Column, November 15, 1935, Page 2
To the American student, James Wechsler's account of Revolt on the campus is as realistic as next period's quiz and as vital as the November 8 Anti-War Mobilization. Here is no theoretical account of trends and tides of this younger generation, but the real story of the ferment and activity which is taking place on the American campus today. When Mr. Wechsler writes of the campaigns and struggles participated in by undergraduates, he writes from experience as last year's editor of the Columbia Spectator.
Mr. Wechsler traces the development of collegiate sentiment from the days of the World War, when the colleges were fertile ground for militaristic propaganda, to the boom days of Hoover, when according to one reviewer, the undergraduate could "sit pretty, drink deep, strike poses and look wise."
The recent economic collapse, however, aroused the student from his academic slumber to the realization of what his future meant–unemployment and insecurity. Revolt on the campus shows the reaction of the newly awakened student to the instability and contradictions of the system under which he lives.
The expedition undertaken by several students to Harlan, Kentucky, where they saw first hand the working class conditions in the deep South, and the subsequent expulsion of Reed Harris from Columbia for editorially approving the trip, as well as for campaigning against militarism and profiteering in the colleges, served as an impetus to further undergraduate activity all over the United States. One road of activity is a united fight by students against military training in the schools, such as resistance to the R.O.T.C. in many Universities.

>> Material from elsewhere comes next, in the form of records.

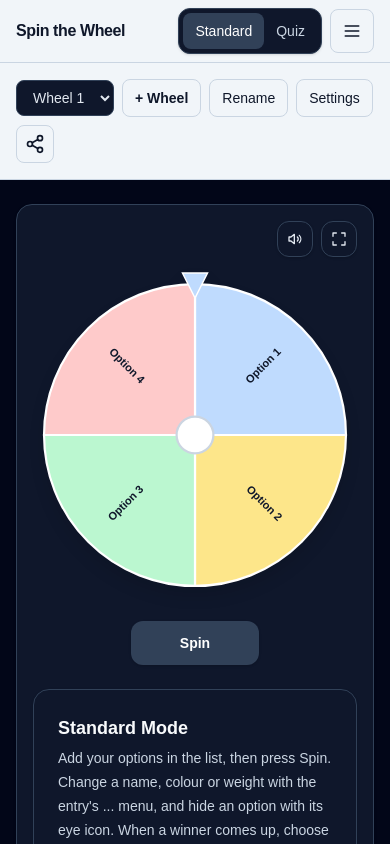
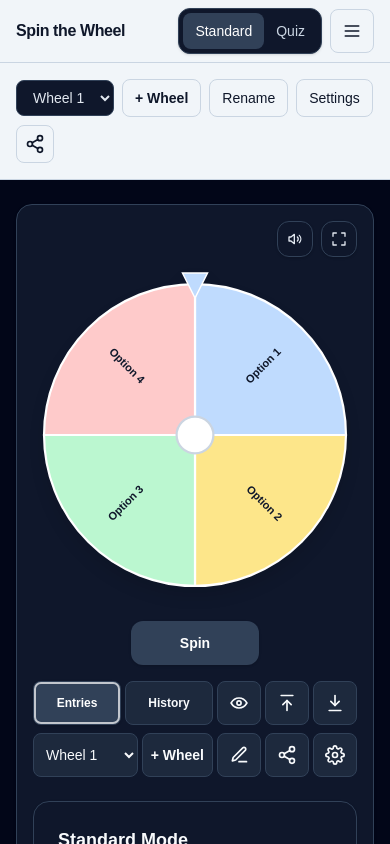
Before and after one commit to Franklindot04/spin-the-wheel, a Next.js app: page / in a window 390 px wide. Shown: the top 844 px of the page. Built offline with nearby package versions, Linux system fonts and the light colour scheme.

Commit message:
feat: add a toolbar under Spin on phones

```diff
--- /dev/null
+++ b/app/components/MobileToolbar.tsx
@@ -0,0 +1,247 @@
+"use client";
+
+import type { ReactNode, RefObject } from "react";
+import type { AppearanceThemeConfig } from "../lib/wheel-types";
+
+type MobileToolbarProps = {
+  theme: AppearanceThemeConfig;
+  accentClass: string;
+  spinning: boolean;
+  historyOpen: boolean;
+  historyCount: number;
+  onShowEntries: () => void;
+  onShowHistory: () => void;
+  allEntriesHidden: boolean;
+  hideAllDisabled: boolean;
+  onToggleAllEntriesHidden: () => void;
+  importDisabled: boolean;
+  importTitle: string;
+  onImport: () => void;
+  onExport: () => void;
+  wheels: { id: string; name: string }[];
+  activeWheelId: string;
+  onSwitchWheel: (id: string) => void;
+  onAddWheel: () => void;
+  onRename: () => void;
+  onShare: () => void;
+  onOpenSettings: () => void;
+  settingsButtonRef: RefObject<HTMLButtonElement | null>;
+};
+
+function Icon({ children }: { children: ReactNode }) {
+  return (
+    <svg
+      viewBox="0 0 24 24"
+      className="h-5 w-5"
+      fill="none"
+      stroke="currentColor"
+      strokeWidth="2"
+      strokeLinecap="round"
+      strokeLinejoin="round"
+      aria-hidden="true"
+    >
+      {children}
+    </svg>
+  );
+}
+
+/*
+ * The phone toolbar under the wheel. The wide layout keeps its
+ * controls in the header and in the side column (page.tsx).
+ */
+export default function MobileToolbar({
+  theme,
+  accentClass,
+  spinning,
+  historyOpen,
+  historyCount,
+  onShowEntries,
+  onShowHistory,
+  allEntriesHidden,
+  hideAllDisabled,
+  onToggleAllEntriesHidden,
+  importDisabled,
+  importTitle,
+  onImport,
+  onExport,
+  wheels,
+  activeWheelId,
+  onSwitchWheel,
+  onAddWheel,
+  onRename,
+  onShare,
+  onOpenSettings,
+  settingsButtonRef,
+}: MobileToolbarProps) {
+  const focusClass =
+    "focus-visible:outline-none focus-visible:ring-2 focus-visible:ring-current focus-visible:ring-offset-2 focus-visible:ring-offset-transparent";
+
+  const idleClass = `${theme.subtleSurfaceClass} ${theme.borderClass} ${theme.textPrimaryClass} not-disabled:hover:brightness-125`;
+
+  const baseClass = `h-11 rounded-lg border transition disabled:cursor-not-allowed disabled:opacity-40 ${focusClass}`;
+
+  const iconClass = `flex w-11 shrink-0 items-center justify-center ${baseClass} ${idleClass}`;
+
+  const textClass = (selected: boolean) =>
+    `min-w-0 flex-1 px-2 text-xs font-semibold ${baseClass} ${
+      selected
+        ? `${accentClass} border-transparent text-white shadow-sm ring-2 ring-inset ring-white/70`
+        : idleClass
+    }`;
+
+  const historyLabel = `Show history, ${historyCount} ${
+    historyCount === 1 ? "spin" : "spins"
+  }`;
+
+  return (
+    <div className="mx-auto mt-4 max-w-lg space-y-2 md:hidden max-[359px]:-mx-3">
+      <div className="flex gap-1 min-[414px]:gap-2">
+        <button
+          type="button"
+          onClick={onShowEntries}
+          aria-pressed={!historyOpen}
+          aria-label="Show entries"
+          className={textClass(!historyOpen)}
+        >
+          Entries
+        </button>
+
+        <button
+          type="button"
+          onClick={onShowHistory}
+          aria-pressed={historyOpen}
+          aria-label={historyLabel}
+          className={textClass(historyOpen)}
+        >
+          History
+        </button>
+
+        <button
+          type="button"
+          onClick={onToggleAllEntriesHidden}
+          disabled={hideAllDisabled}
+          aria-label={
+            allEntriesHidden
+              ? "Show all entries"
+              : "Hide all entries"
+          }
+          className={iconClass}
+        >
+          <Icon>
+            {allEntriesHidden ? (
+              <>
+                <path d="M3 3l18 18" />
+                <path d="M10.6 10.6a2 2 0 0 0 2.8 2.8" />
+                <path d="M9.9 5.1A10.8 10.8 0 0 1 12 4.8c6 0 9.5 7.2 9.5 7.2a17.4 17.4 0 0 1-3.2 3.8" />
+                <path d="M6.2 6.2A17.6 17.6 0 0 0 2.5 12S6 19.2 12 19.2a10.8 10.8 0 0 0 4.1-.8" />
+              </>
+            ) : (
+              <>
+                <path d="M2.5 12s3.5-6 9.5-6 9.5 6 9.5 6-3.5 6-9.5 6-9.5-6-9.5-6Z" />
+                <circle cx="12" cy="12" r="2.5" />
+              </>
+            )}
+          </Icon>
+        </button>
+
+        <button
+          type="button"
+          onClick={onImport}
+          disabled={importDisabled}
+          aria-label="Import data"
+          title={importTitle}
+          className={iconClass}
+        >
+          <Icon>
+            <path d="M12 21V9" />
+            <path d="m7 14 5-5 5 5" />
+            <path d="M5 3h14" />
+          </Icon>
+        </button>
+
+        <button
+          type="button"
+          onClick={onExport}
+          disabled={spinning}
+          aria-label="Export data"
+          className={iconClass}
+        >
+          <Icon>
+            <path d="M12 3v12" />
+            <path d="m7 10 5 5 5-5" />
+            <path d="M5 21h14" />
+          </Icon>
+        </button>
+      </div>
+
+      <div className="flex flex-wrap gap-1 min-[414px]:gap-2">
+        <select
+          value={activeWheelId}
+          onChange={(event) =>
+            onSwitchWheel(event.target.value)
+          }
+          disabled={spinning}
+          aria-label="Select wheel"
+          className={`min-w-0 px-2 text-sm font-medium max-[374px]:basis-full min-[375px]:flex-1 ${baseClass} ${idleClass}`}
+        >
+          {wheels.map((wheel) => (
+            <option key={wheel.id} value={wheel.id}>
+              {wheel.name}
+            </option>
+          ))}
+        </select>
+
+        <button
+          type="button"
+          onClick={onAddWheel}
+          disabled={spinning}
+          className={`shrink-0 px-2 text-sm font-semibold max-[374px]:flex-1 ${baseClass} ${idleClass}`}
+        >
+          + Wheel
+        </button>
+
+        <button
+          type="button"
+          onClick={onRename}
+          disabled={spinning}
+          aria-label="Rename wheel"
+          className={`${iconClass} max-[374px]:flex-1`}
+        >
+          <Icon>
+            <path d="M12 20h9" />
+            <path d="M16.5 3.5a2.121 2.121 0 0 1 3 3L8 18l-4 1 1-4Z" />
+          </Icon>
+        </button>
+
+        <button
+          type="button"
+          onClick={onShare}
+          aria-label="Share Spin the Wheel"
+          className={`${iconClass} max-[374px]:flex-1`}
+        >
+          <Icon>
+            <circle cx="18" cy="5" r="3" />
+            <circle cx="6" cy="12" r="3" />
+            <circle cx="18" cy="19" r="3" />
+            <path d="M8.6 13.5l6.8 4" />
+            <path d="M15.4 6.5l-6.8 4" />
+          </Icon>
+        </button>
+
+        <button
+          ref={settingsButtonRef}
+          type="button"
+          onClick={onOpenSettings}
+          disabled={spinning}
+          aria-label="Settings"
+          className={`${iconClass} max-[374px]:flex-1`}
+        >
+          <Icon>
+            <circle cx="12" cy="12" r="3" />
+            <path d="M19.4 15a1.65 1.65 0 0 0 .33 1.82l.06.06a2 2 0 0 1 0 2.83 2 2 0 0 1-2.83 0l-.06-.06a1.65 1.65 0 0 0-1.82-.33 1.65 1.65 0 0 0-1 1.51V21a2 2 0 0 1-2 2 2 2 0 0 1-2-2v-.09A1.65 1.65 0 0 0 9 19.4a1.65 1.65 0 0 0-1.82.33l-.06.06a2 2 0 0 1-2.83 0 2 2 0 0 1 0-2.83l.06-.06a1.65 1.65 0 0 0 .33-1.82 1.65 1.65 0 0 0-1.51-1H3a2 2 0 0 1-2-2 2 2 0 0 1 2-2h.09A1.65 1.65 0 0 0 4.6 9a1.65 1.65 0 0 0-.33-1.82l-.06-.06a2 2 0 0 1 0-2.83 2 2 0 0 1 2.83 0l.06.06a1.65 1.65 0 0 0 1.82.33H9a1.65 1.65 0 0 0 1-1.51V3a2 2 0 0 1 2-2 2 2 0 0 1 2 2v.09a1.65 1.65 0 0 0 1 1.51 1.65 1.65 0 0 0 1.82-.33l.06-.06a2 2 0 0 1 2.83 0 2 2 0 0 1 0 2.83l-.06.06a1.65 1.65 0 0 0-.33 1.82V9a1.65 1.65 0 0 0 1.51 1H21a2 2 0 0 1 2 2 2 2 0 0 1-2 2h-.09a1.65 1.65 0 0 0-1.51 1z" />
+          </Icon>
+        </button>
+      </div>
+    </div>
+  );
+}
--- a/app/page.tsx
+++ b/app/page.tsx
@@ -3,6 +3,7 @@ import { useCallback, useEffect, useRef, useState, } from "react";
 import type { ChangeEvent, CSSProperties, SetStateAction, } from "react";
 import EntryList from "./components/EntryList";
 import FeedbackDialog from "./components/FeedbackDialog";
+import MobileToolbar from "./components/MobileToolbar";
 import MobileTopBar from "./components/MobileTopBar";
 import SettingsPanel, { type SettingsTab, type WheelSettings as PanelWheelSettings, } from "./components/SettingsPanel";
 import WheelComponent from "./components/Wheel";
@@ -74,6 +75,10 @@ export default function Home() {
     const [entriesResetOpen, setEntriesResetOpen,] = useState(false);
     const importInputRef = useRef<HTMLInputElement>(null);
     const settingsButtonRef = useRef<HTMLButtonElement>(null);
+    /* The Settings button in the phone toolbar. The other one is in the wide header. */
+    const mobileSettingsButtonRef = useRef<HTMLButtonElement>(null);
+    /* The Settings button that opened the dialog last. */
+    const settingsOpenerRef = useRef<HTMLButtonElement | null>(null);
     const settingsDialogRef = useRef<HTMLDivElement>(null);
     const resetDialogRef = useRef<HTMLDivElement>(null);
     const entriesResetDialogRef = useRef<HTMLDivElement>(null);
@@ -457,11 +462,25 @@ export default function Home() {
         setPendingImport(null);
         setSettingsOpen(false);
     }
+    /*
+     * Two Settings buttons exist, one in the wide header and one in the
+     * phone toolbar. Focus goes back to the one that opened the dialog,
+     * or to whichever one is shown if that one is gone (for example after
+     * the window was resized while the dialog was open). It is looked up
+     * when the dialog closes, not when it opened.
+     */
+    function focusSettingsButton() {
+        const shown = [
+            settingsOpenerRef.current,
+            settingsButtonRef.current,
+            mobileSettingsButtonRef.current,
+        ].find((button) => button !== null && button.isConnected && button.getClientRects().length > 0);
+        shown?.focus();
+    }
     useEffect(() => {
         if (!settingsOpen) {
             return;
         }
-        const settingsButton = settingsButtonRef.current;
         const dialog = settingsDialogRef.current;
         function handleKeyDown(event: KeyboardEvent) {
             if (event.key ===
@@ -504,14 +523,13 @@ export default function Home() {
         return () => {
             window.removeEventListener("keydown", handleKeyDown);
             document.body.style.overflow = previousBodyOverflow;
-            settingsButton?.focus();
+            focusSettingsButton();
         };
     }, [settingsOpen]);
     useEffect(() => {
         if (!resetConfirmOpen) {
             return;
         }
-        const settingsButton = settingsButtonRef.current;
         const dialog = resetDialogRef.current;
         function handleKeyDown(event: KeyboardEvent) {
             if (event.key ===
@@ -551,7 +569,7 @@ export default function Home() {
         dialog?.focus();
         return () => {
             window.removeEventListener("keydown", handleKeyDown);
-            settingsButton?.focus();
+            focusSettingsButton();
         };
     }, [resetConfirmOpen]);
     useEffect(() => {
@@ -606,7 +624,6 @@ export default function Home() {
             return;
         }
         const deleteCopyButton = deleteCopyButtonRef.current;
-        const settingsButton = settingsButtonRef.current;
         const dialog = deleteCopyDialogRef.current;
         function handleKeyDown(event: KeyboardEvent) {
             if (event.key ===
@@ -651,7 +668,7 @@ export default function Home() {
                 deleteCopyButton.focus();
             }
             else {
-                settingsButton?.focus();
+                focusSettingsButton();
             }
         };
     }, [deleteCopyOpen]);
@@ -1287,6 +1304,10 @@ export default function Home() {
             setMenuOpen(false);
         }
     }, []);
+    function openImportPicker() {
+        setImportError("");
+        importInputRef.current?.click();
+    }
     function exportData() {
         const blob = new Blob([
             serializeAppData(appData),
@@ -1621,7 +1642,10 @@ export default function Home() {
             <button type="button" onClick={renameActiveWheel} disabled={spinning} className={`rounded-lg border px-3 py-2 text-sm font-medium transition ${headerSurfaceClass} ${headerBorderClass} ${headerHoverClass} disabled:cursor-not-allowed disabled:opacity-50`} style={{ color: headerTextColor }}>
               Rename
             </button>
-            <button ref={settingsButtonRef} type="button" onClick={() => setSettingsOpen(true)} disabled={spinning} className={`rounded-lg border px-3 py-2 text-sm font-medium transition ${headerSurfaceClass} ${headerBorderClass} ${headerHoverClass} disabled:cursor-not-allowed disabled:opacity-50`} style={{ color: headerTextColor }}>
+            <button ref={settingsButtonRef} type="button" onClick={() => {
+                settingsOpenerRef.current = settingsButtonRef.current;
+                setSettingsOpen(true);
+            }} disabled={spinning} className={`rounded-lg border px-3 py-2 text-sm font-medium transition ${headerSurfaceClass} ${headerBorderClass} ${headerHoverClass} disabled:cursor-not-allowed disabled:opacity-50`} style={{ color: headerTextColor }}>
               Settings
             </button>
             <button type="button" onClick={handleShare} aria-label="Share Spin the Wheel" title="Share" className={`relative flex h-[38px] w-[38px] shrink-0 items-center justify-center rounded-lg border transition before:absolute before:-inset-1 before:content-[''] focus-visible:outline-none focus-visible:ring-2 focus-visible:ring-current focus-visible:ring-offset-2 focus-visible:ring-offset-transparent ${headerSurfaceClass} ${headerBorderClass} ${headerHoverClass}`} style={{ color: headerTextColor }}>
@@ -1745,6 +1769,10 @@ export default function Home() {
                     : null}
                 </div>)}/>
           </div>
+          <MobileToolbar theme={theme} accentClass={actionAccentClass} spinning={spinning} historyOpen={historyOpen} historyCount={(mode === "standard" ? standardHistory : quizHistory).length} onShowEntries={() => setHistoryOpen(false)} onShowHistory={() => setHistoryOpen(true)} allEntriesHidden={allEntriesHidden} hideAllDisabled={spinning || currentSetupEntries.length === 0} onToggleAllEntriesHidden={toggleAllEntriesHidden} importDisabled={spinning || storageStale} importTitle={storageStale ? "Reload first: this tab is out of date and its changes are not saved" : "Import data"} onImport={openImportPicker} onExport={exportData} wheels={appData.wheels} activeWheelId={appData.activeWheelId} onSwitchWheel={switchWheel} onAddWheel={addWheel} onRename={renameActiveWheel} onShare={handleShare} onOpenSettings={() => {
+                settingsOpenerRef.current = mobileSettingsButtonRef.current;
+                setSettingsOpen(true);
+            }} settingsButtonRef={mobileSettingsButtonRef}/>
           {mode === "standard" &&
             !hasSpun && (<div inert={wheelExpanded} aria-hidden={wheelExpanded || undefined} className={`mx-auto mt-6 max-w-2xl rounded-2xl border p-6 shadow-sm ${theme.borderClass} ${theme.surfaceClass}`}>
               <h2 className={`text-lg font-semibold ${theme.textPrimaryClass}`}>
@@ -1836,10 +1864,7 @@ export default function Home() {
                 <path d="M5 21h14"/>
               </svg>
             </button>
-            <button type="button" onClick={() => {
-                setImportError("");
-                importInputRef.current?.click();
-            }} disabled={spinning || storageStale} className={`shrink-0 rounded-lg border p-2 transition focus-visible:outline-none focus-visible:ring-2 focus-visible:ring-current focus-visible:ring-offset-2 focus-visible:ring-offset-transparent ${theme.borderClass} ${theme.surfaceClass} ${theme.textSecondaryClass} ${theme.controlHoverClass} disabled:cursor-not-allowed disabled:opacity-40`} aria-label="Import data" title={storageStale ? "Reload first: this tab is out of date and its changes are not saved" : "Import data"}>
+            <button type="button" onClick={openImportPicker} disabled={spinning || storageStale} className={`shrink-0 rounded-lg border p-2 transition focus-visible:outline-none focus-visible:ring-2 focus-visible:ring-current focus-visible:ring-offset-2 focus-visible:ring-offset-transparent ${theme.borderClass} ${theme.surfaceClass} ${theme.textSecondaryClass} ${theme.controlHoverClass} disabled:cursor-not-allowed disabled:opacity-40`} aria-label="Import data" title={storageStale ? "Reload first: this tab is out of date and its changes are not saved" : "Import data"}>
               <svg viewBox="0 0 24 24" className="h-4 w-4" fill="none" stroke="currentColor" strokeWidth="2" strokeLinecap="round" strokeLinejoin="round" aria-hidden="true">
                 <path d="M12 21V9"/>
                 <path d="m7 14 5-5 5 5"/>
```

Revolt on the Campus explains how the "Red Scare" is being used as a reactionary device to defeat militant student action because, as Mr. Wechsler proves, "the twentieth century's consolidation of capital has created a monopoly even in the educational sphere... leaving scarcely an institution untenanted by some vassal of the Morgan-Rockefeller-Mellon dynasty."
Mr. Wechsler accuses the academic administration of the colleges with failure to meet the issue of academic freedom squarely. A reverberation of this indictment has come from H.N. MacCracken, the president of Vassar College, in the form of a letter published in the New York Times on November 10. President MacCracken shows the "other side" when he states:
"Our platform may be summed up in three word: Let students study. That is the sole justification for the privileges which they enjoy."
President MacCracken objects to the reference to his "waning enthusiasm" for student participation in politics made by Mr. Wechsler in Revolt on the Campus, declaring that such enthusiasm has never existed.
"Students and parents of students who are thinking of affiliating with such institutions as those I have in mind," warns President MacCracken,"will do well to inform themselves in advance of the actual conditions prevailing on the campus, and will learn, unless I am mistaken, that, in spite of all the propaganda, general conditions today are excellent."
Doesn't President MacCracken that students affiliate themselves because they are informed of conditions, and that a militant student movement arises only in answer to the needs of the undergraduate?
Mr. Wechsler declares that "the path to an ordered, cooperative, profitless society is a long and perilous one." Revolt on the campus shows us the adventures of the American students on the road to "Peace, Freedom, and Progress."